Chinese molten-salt reactor cleared for start up

09 August 2022

The Shanghai Institute of Applied Physics (SINAP) - part of the Chinese Academy of Sciences (CAS) - has been given approval by the Ministry of Ecology and Environment to commission an experimental thorium-powered molten-salt reactor, construction of which started in Wuwei city, Gansu province, in September 2018.

A cutaway of the TMSR-LF1 reactor (Image: SINAP)

In January 2011, CAS launched a CNY3 billion (USD444 million) R&D programme on liquid fluoride thorium reactors (LFTRs), known there as the thorium-breeding molten-salt reactor (Th-MSR or TMSR), and claimed to have the world's largest national effort on it, hoping to obtain full intellectual property rights on the technology.

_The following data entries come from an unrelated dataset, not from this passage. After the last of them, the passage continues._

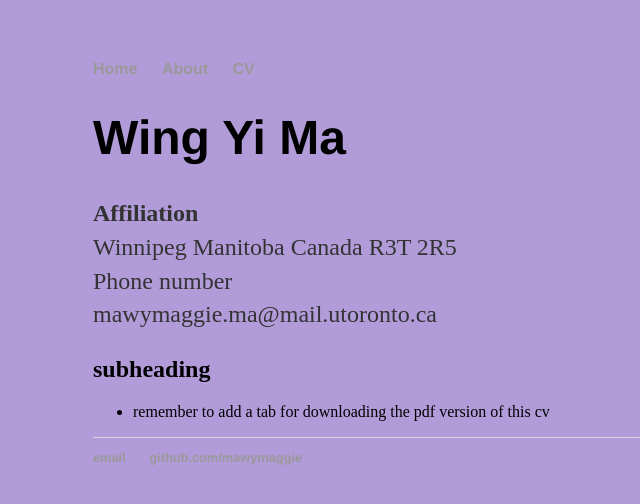
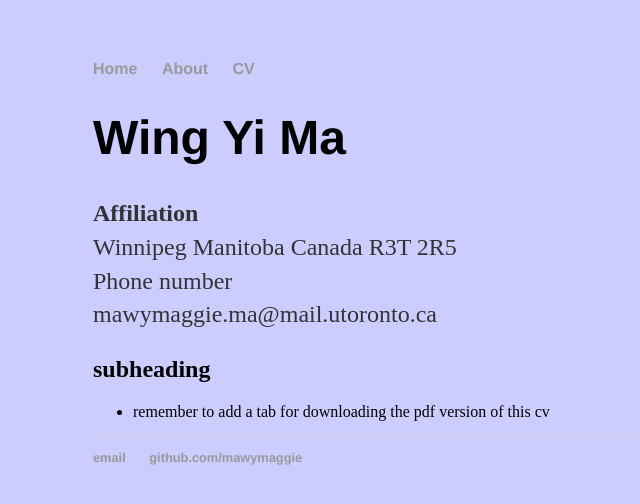
Before and after one commit to mawymaggie/mawymaggie.github.io, a Jekyll site: the page built from cv/index.html, in a window 1280 px wide. Shown: the top 504 px of the page, without its empty margins (99-739 px from the left). Built offline with Jekyll 4.4.1, drawn with Linux system fonts in a browser that asks for light colours.

Commit message:
Update index.html
lighter purple

```diff
--- a/cv/index.html
+++ b/cv/index.html
@@ -2,7 +2,7 @@
 layout: default
 title: CV
 ---
-<body style="background-color:#b19cd9;">
+<body style="background-color:#ccccff;">
 <div class="blurb">
         <h1>Wing Yi Ma</h1>
         <p><b>Affiliation</b><br/> Winnipeg Manitoba Canada R3T 2R5<br/>Phone number <br/> mawymaggie.ma@mail.utoronto.ca</p>
```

This is also known as the fluoride salt-cooled high-temperature reactor (FHR). The TMSR Centre at SINAP at Jiading, Shanghai, is responsible.

Construction of the 2 MWt TMSR-LF1 reactor began in September 2018 and was reportedly completed in August 2021. The prototype was scheduled to be completed in 2024, but work was accelerated.

"According to the relevant provisions of the Nuclear Safety Law of the People's Republic of China and the Regulations of the People's Republic of China on the Safety Supervision and Administration of Civilian Nuclear Facilities, our bureau has conducted a technical review of the application documents you submitted, and believes that your 2 MWt liquid fuel thorium-based molten salt experimental reactor commissioning plan (Version V1.3) is acceptable and is hereby approved," the Ministry of Ecology and Environment told SINAP on 2 August.

It added: "During the commissioning process of your 2 MWt liquid fuel thorium-based molten salt experimental reactor, you should strictly implement this plan to ensure the effectiveness of the implementation of the plan and ensure the safety and quality of debugging. If any major abnormality occurs during the commissioning process, it should be reported to our bureau and the Northwest Nuclear and Radiation Safety Supervision Station in time."

The TMSR-LF1 will use fuel enriched to under 20% U-235, have a thorium inventory of about 50 kg and conversion ratio of about 0.1. A fertile blanket of lithium-beryllium fluoride (FLiBe) with 99.95% Li-7 will be used, and fuel as UF4.

The project is expected to start on a batch basis with some online refuelling and removal of gaseous fission products, but discharging all fuel salt after 5-8 years for reprocessing and separation of fission products and minor actinides for storage. It will proceed to a continuous process of recycling salt, uranium and thorium, with online separation of fission products and minor actinides. The reactor will work up from about 20% thorium fission to about 80%.

If the TMSR-LF1 proves successful, China plans to build a reactor with a capacity of 373 MWt by 2030.

As this type of reactor does not require water for cooling, it will be able to operate in desert regions. The Chinese government has plans to build more across the sparsely populated deserts and plains of western China, complementing wind and solar plants and reducing China's reliance on coal-fired power stations. The reactor may also be built outside China in Belt and Road Initiative nations.

The liquid fuel design is descended from the 1960s Molten-Salt Reactor Experiment at Oak Ridge National Laboratory in the USA.

Researched and written by World Nuclear News